Winter Mortality of American Crows: Orthoreovirus in Ontario
In late November of 2022, CWHC began receiving calls from the Chatham-Kent region regarding an alarming number of dead crows, with no apparent cause of death. We received six crows from this area over the next few weeks for examination, but the reports continued well into the new year. These specimens came from the south-western region of Chatham along the north bank of the Thames River with reports specifically from the Village on the Thames, the walking trail near Enbridge, and apartment buildings on Grand Avenue West. In addition to this crow die-off, we also began receiving a handful of calls from the Woodstock area. They too were seeing similar patterns, with several intact birds found dead but in the north end of Woodstock, near Roth Park. With over 300 birds reported dead in Chatham, and over 30 in Woodstock, what could be causing these crows to die in such large numbers?
Nine crows from these two locations were submitted to CWHC ON/NU for examination. All of the crows were tested for avian influenza; eight were negative, and one tested positive for the highly pathogenic (H5N1) strain of avian influenza. All were examined, and the eight that tested negative for avian influenza were all found to have intestines lined by and filled with blood and necrotic material. Three of these crows also had an enlarged and friable spleen. Two of the crows were examined microscopically and both had evidence of necrosis scattered throughout the spleen, and abundant necrosis lining the mucosa and filling the lumen of the intestinal sections examined. Spleen and intestine from one crow were sent for virus isolation and an orthoreovirus was isolated from this tissue.
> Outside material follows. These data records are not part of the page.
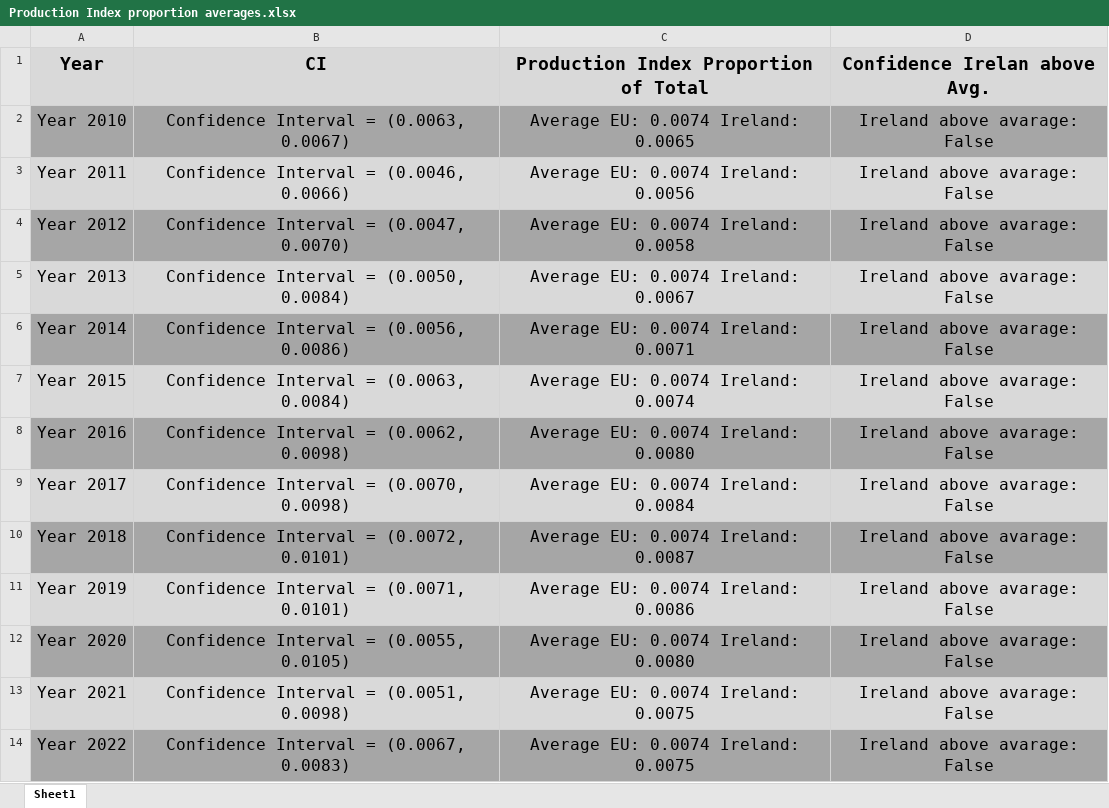
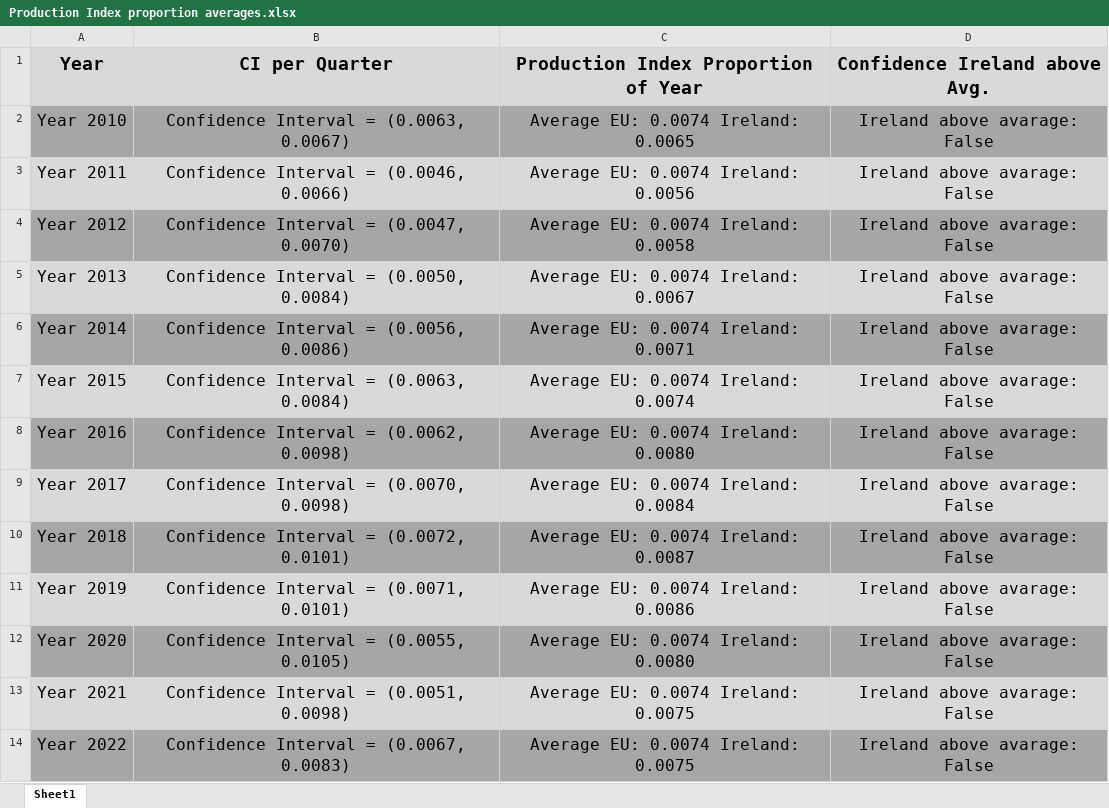
Before and after one commit to sbs23100/MScDataAnalyticsCA2, an Excel workbook: Data/Production Index proportion averages.xlsx, sheet Sheet1, drawn as a sheet; values as stored, in another font and other column widths than the file's, no borders; the diff names each change by its address in the sheet, - before the commit and + after, or states it on an @@ line.

```diff
--- a/Data/Production Index proportion averages.xlsx (sheet Sheet1)
+++ b/Data/Production Index proportion averages.xlsx (sheet Sheet1)
-B1: CI
+B1: CI per Quarter
-C1: Production Index Proportion of Total
+C1: Production Index Proportion of Year
-D1: Confidence Irelan above Avg.
+D1: Confidence Ireland above Avg.
```
Also changed, not shown: 2 other files.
When most people think of diseases that affect crows, West Nile virus likely jumps to the front of their mind, but unfortunately for our crows, there’s another virus that hits them hard in the winter. Since 2001, there have been reports of large numbers of crows dying during the cold winter months. This coincides with the time of year when crows live in the highest density, which, in combination with environmental survival of the virus during cold weather, provides an ideal situation for transmission of this orthoreovirus infection. Although there have been other reoviruses detected in other bird species (including a strain which causes arthritis in poultry), this specific reovirus only appears to negatively affect crows. There is currently no known danger for humans or other animals from this virus.
Unfortunately, this isn’t the only virus that has been affecting our crow populations recently. In addition to orthoreovirus and West Nile virus, the highly pathogenic strain (H5N1) of avian influenza, which has been circulating in wildlife since December 2021, has also been found to cause the death of crows across the province. Thankfully, there are millions of crows in Ontario, and we have not yet noticed any population level impacts associated with the presence of these three viruses – but it is something that we will have to continue to monitor.
Anyone encountering these sick or dead crows should take precautions and not handle them. Orthoreovirus does not appear to pose a danger to humans, but the H5N1 avian influenza virus, will occasionally infect people, so it is recommended that if someone encounters a dead crow, they contact us at the CWHC or their local municipality/humane society. Dead wildlife should only be handled by the public if they have been instructed to by one of these organizations and they understand the potential risks and are wearing the appropriate personal protective equipment to keep themselves safe.
Submitted by CWHC Ontario/Nunavut Regional Centre